If you are a space nut like me, you have undoubtedly heard of NASA’s gigantic pool, the Neutral Buoyancy Laboratory. This pool acts as an astronaut training center where Astronouts can suit up and experience an almost weightless like state. While it isn’t exactly the same feeling they would get in space, it is apparently pretty darn close.
The principle of neutral buoyancy is used to simulate the weightless environment of space. First the suited astronauts or equipment is lowered into the pool using an overhead crane. Once this is done the suited astronauts weighted in the water by support divers so that they experience minimal buoyant force and minimal rotational moment about their center of mass. The suits worn in the NBL are down-rated from fully flight-rated EMU suits like those in use on the space shuttle and International Space Station.
The NBL tank itself is 202 feet (62 m) in length, 102 feet (31 m) wide, and 40 feet 6 inches (12.34 m) deep, and contains 6.2 million gallons (23.5 million litres) of water. Divers breathe nitrox while working in the tank.

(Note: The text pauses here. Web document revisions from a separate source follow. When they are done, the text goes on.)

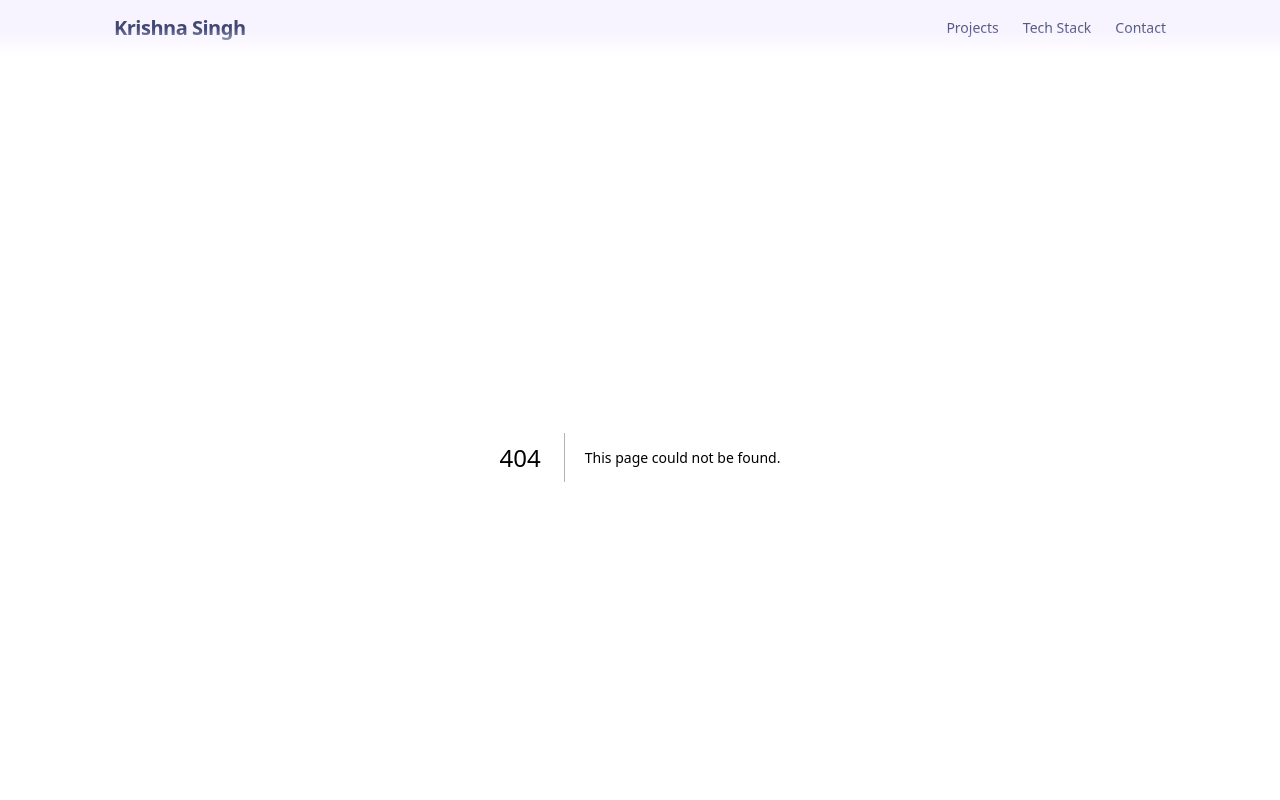
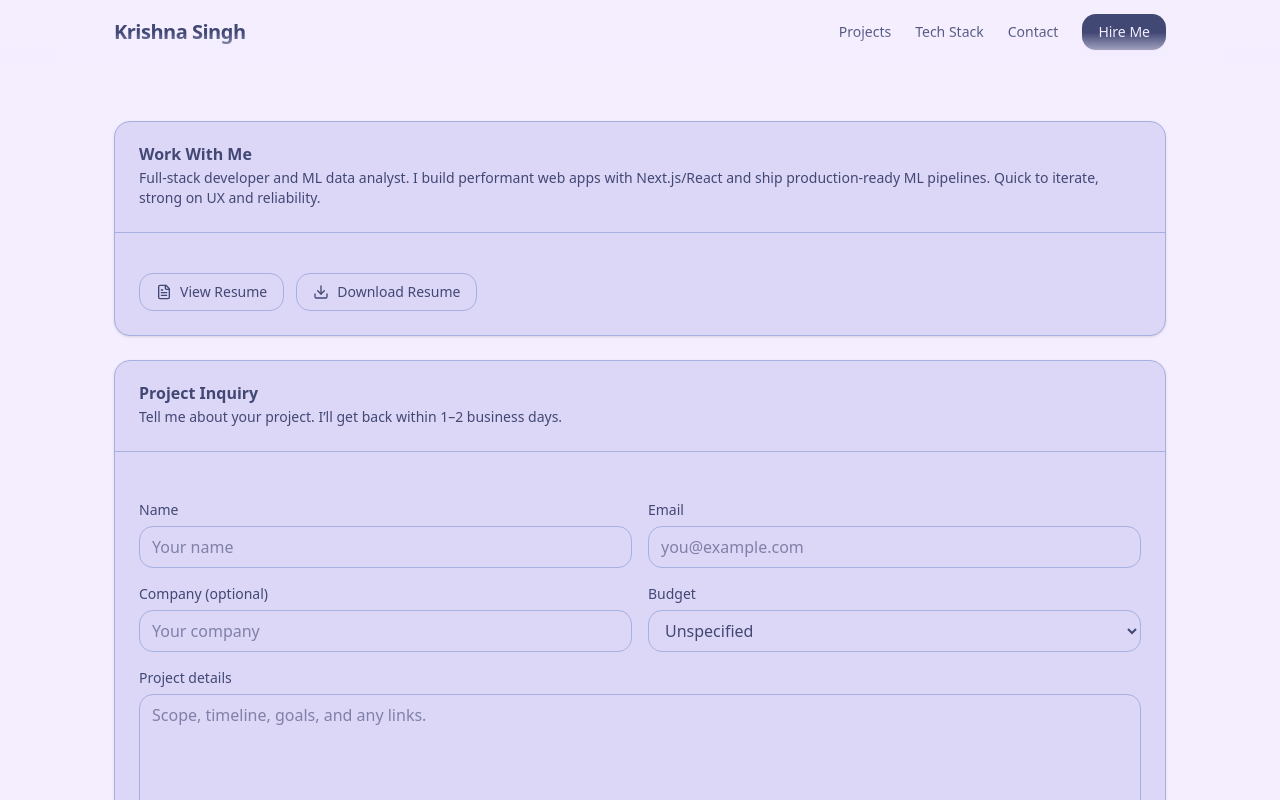
Before and after one commit to Kri01ceram/my-portfolio, a Next.js app: page /hire in a window 1280 px wide. Before the commit this address had no page. Shown: the top 800 px of the page. Built offline with nearby package versions, Linux system fonts and the light colour scheme.

Commit message:
refactor: add social media links to homepage and create Hire page with inquiry form and resume options

```diff
--- /dev/null
+++ b/app/hire/page.tsx
@@ -0,0 +1,74 @@
+import Link from "next/link";
+import { Card, CardHeader, CardTitle, CardDescription, CardContent } from "@/components/ui/card";
+import { Button } from "@/components/ui/button";
+import { FileText, Download } from "lucide-react";
+
+export default function HirePage() {
+  return (
+    <section className="mx-auto max-w-[1100px] px-3 sm:px-5 lg:px-6 py-10 sm:py-12 md:py-14">
+      <div className="space-y-6">
+        {/* Resume + Intro */}
+        <Card className="rounded-2xl">
+          <CardHeader className="border-b">
+            <CardTitle className="text-foreground">Work With Me</CardTitle>
+            <CardDescription>
+              Full‑stack developer and ML data analyst. I build performant web apps with Next.js/React and ship production‑ready ML pipelines. Quick to iterate, strong on UX and reliability.
+            </CardDescription>
+          </CardHeader>
+          <CardContent className="pt-4">
+            <div className="flex flex-wrap items-center gap-3">
+              <Link href="/resume.pdf" target="_blank" className="inline-flex items-center gap-2 rounded-xl border border-input bg-card px-4 py-2 text-sm hover:bg-secondary/30 transition">
+                <FileText className="h-4 w-4" /> View Resume
+              </Link>
+              <Link href="/resume.pdf" target="_blank" download className="inline-flex items-center gap-2 rounded-xl border border-input bg-card px-4 py-2 text-sm hover:bg-secondary/30 transition">
+                <Download className="h-4 w-4" /> Download Resume
+              </Link>
+            </div>
+          </CardContent>
+        </Card>
+
+        {/* Inquiry Form */}
+        <Card className="rounded-2xl">
+          <CardHeader className="border-b">
+            <CardTitle className="text-foreground">Project Inquiry</CardTitle>
+            <CardDescription>Tell me about your project. I’ll get back within 1–2 business days.</CardDescription>
+          </CardHeader>
+          <CardContent className="pt-6">
+            <form className="grid grid-cols-1 sm:grid-cols-2 gap-4">
+              <div className="flex flex-col gap-1.5">
+                <label className="text-sm font-medium text-foreground" htmlFor="name">Name</label>
+                <input id="name" name="name" required className="rounded-xl border border-input bg-card px-3 py-2 text-foreground placeholder:text-foreground/60 focus:outline-none focus-visible:ring-2 focus-visible:ring-ring/60" placeholder="Your name" />
+              </div>
+              <div className="flex flex-col gap-1.5">
+                <label className="text-sm font-medium text-foreground" htmlFor="email">Email</label>
+                <input id="email" type="email" name="email" required className="rounded-xl border border-input bg-card px-3 py-2 text-foreground placeholder:text-foreground/60 focus:outline-none focus-visible:ring-2 focus-visible:ring-ring/60" placeholder="you@example.com" />
+              </div>
+              <div className="flex flex-col gap-1.5">
+                <label className="text-sm font-medium text-foreground" htmlFor="company">Company (optional)</label>
+                <input id="company" name="company" className="rounded-xl border border-input bg-card px-3 py-2 text-foreground placeholder:text-foreground/60 focus:outline-none focus-visible:ring-2 focus-visible:ring-ring/60" placeholder="Your company" />
+              </div>
+              <div className="flex flex-col gap-1.5">
+                <label className="text-sm font-medium text-foreground" htmlFor="budget">Budget</label>
+                <select id="budget" name="budget" className="rounded-xl border border-input bg-card px-3 py-2 text-foreground focus:outline-none focus-visible:ring-2 focus-visible:ring-ring/60">
+                  <option value="unspecified">Unspecified</option>
+                  <option value="1-2k">$1k–$2k</option>
+                  <option value="2-5k">$2k–$5k</option>
+                  <option value="5-10k">$5k–$10k</option>
+                  <option value="10k+">$10k+</option>
+                </select>
+              </div>
+              <div className="sm:col-span-2 flex flex-col gap-1.5">
+                <label className="text-sm font-medium text-foreground" htmlFor="message">Project details</label>
+                <textarea id="message" name="message" required rows={6} className="rounded-xl border border-input bg-card px-3 py-2 text-foreground placeholder:text-foreground/60 focus:outline-none focus-visible:ring-2 focus-visible:ring-ring/60" placeholder="Scope, timeline, goals, and any links." />
+              </div>
+              <div className="sm:col-span-2 flex items-center gap-3 pt-2">
+                <Button type="submit" className="rounded-xl">Submit Inquiry</Button>
+                <Link href="mailto:0.krishna1120@gmail.com" className="text-sm text-foreground underline underline-offset-4">Or email me directly</Link>
+              </div>
+            </form>
+          </CardContent>
+        </Card>
+      </div>
+    </section>
+  );
+}
--- a/app/page.tsx
+++ b/app/page.tsx
@@ -11,6 +11,7 @@ import { Card, CardHeader, CardTitle, CardDescription, CardContent } from "@/com
 import { Tooltip, TooltipTrigger, TooltipContent } from "@/components/ui/tooltip";
 import AchievementsBelt from "@/components/achievements-belt";
 import Link from "next/link";
+import { Github, Linkedin, Instagram } from "lucide-react";
 
 const cards = [
   {
@@ -236,6 +237,36 @@ export default function HomePage() {
               <p className="mt-2.5 text-base sm:text-lg text-foreground/80">
                 <span className="font-semibold">LinkedIn:</span> <a className="font-medium underline underline-offset-4 decoration-foreground/70 hover:decoration-foreground" href="https://www.linkedin.com/in/krishna-singh-172642323/" target="_blank" rel="noreferrer noopener">krishna-singh-172642323</a>
               </p>
+              {/* Socials */}
+              <div className="mt-4 flex flex-wrap gap-3">
+                <a
+                  href="https://github.com/Kri01ceram"
+                  target="_blank"
+                  rel="noreferrer noopener"
+                  className="inline-flex items-center gap-2 rounded-xl border border-input bg-card px-3 py-2 text-sm text-foreground hover:bg-secondary/30 transition"
+                  aria-label="GitHub profile"
+                >
+                  <Github className="h-4 w-4" /> GitHub
+                </a>
+                <a
+                  href="https://www.linkedin.com/in/krishna-singh-172642323/"
+                  target="_blank"
+                  rel="noreferrer noopener"
+                  className="inline-flex items-center gap-2 rounded-xl border border-input bg-card px-3 py-2 text-sm text-foreground hover:bg-secondary/30 transition"
+                  aria-label="LinkedIn profile"
+                >
+                  <Linkedin className="h-4 w-4" /> LinkedIn
+                </a>
+                <a
+                  href="https://www.instagram.com/"
+                  target="_blank"
+                  rel="noreferrer noopener"
+                  className="inline-flex items-center gap-2 rounded-xl border border-input bg-card px-3 py-2 text-sm text-foreground hover:bg-secondary/30 transition"
+                  aria-label="Instagram profile"
+                >
+                  <Instagram className="h-4 w-4" /> Instagram
+                </a>
+              </div>
               <div className="mt-5 flex flex-wrap gap-3">
                 <a href="mailto:0.krishna1120@gmail.com" className="rounded-xl px-5 py-2.5 bg-primary text-primary-foreground shadow-sm hover:shadow focus:outline-none focus-visible:ring-2 focus-visible:ring-ring/60">
                   Say Hello
--- a/components/header.tsx
+++ b/components/header.tsx
@@ -1,6 +1,7 @@
 "use client";
 
 import Link from "next/link";
+import { Button } from "@/components/ui/button";
 
 const links = [
   { href: "#projects", label: "Projects" },
@@ -40,6 +41,9 @@ export default function Header() {
               <span className="absolute left-0 -bottom-1 w-0 h-[2px] bg-current/60 transition-all duration-300 group-hover:w-full"></span>
             </a>
           ))}
+          <Link href="/hire">
+            <Button className="h-9 px-4 rounded-xl">Hire Me</Button>
+          </Link>
         </div>
       </nav>
     </header>
```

Here are a series of pictures of the pool, along with how the pool is actually used. If you’re not impressed with this, I can’t imagine what it will take to impress you.